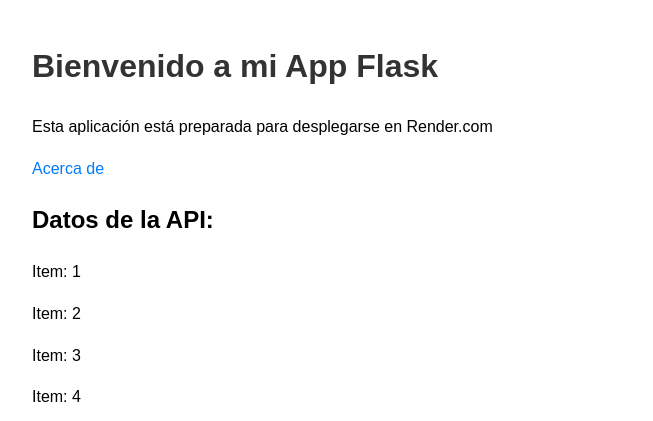
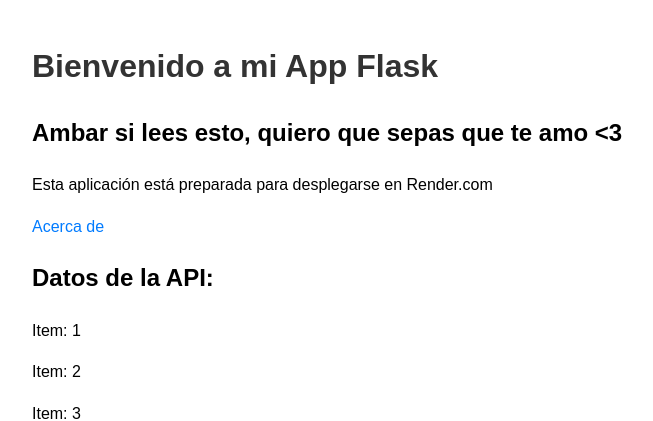
Before and after one commit to Atlls/foc_simplex, a Flask app: page / in a window 1280 px wide. Shown: the top 421 px of the page, without its empty margins (208-861 px from the left). Run offline with Flask 3, Linux system fonts and the light colour scheme.

Commit message:
[TEST]: test

```diff
--- a/app/templates/index.html
+++ b/app/templates/index.html
@@ -6,6 +6,7 @@
 </head>
 <body>
     <h1>Bienvenido a mi App Flask</h1>
+    <h2>Ambar si lees esto, quiero que sepas que te amo <3</h2>
     <p>Esta aplicación está preparada para desplegarse en Render.com</p>
     <a href="{{ url_for('about') }}">Acerca de</a>
 
```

> _Required action_
For each line above that contains "templates", make a copy.

> _Solution to this task_
--- a/app/templates/index.html
+++ b/app/templates/index.html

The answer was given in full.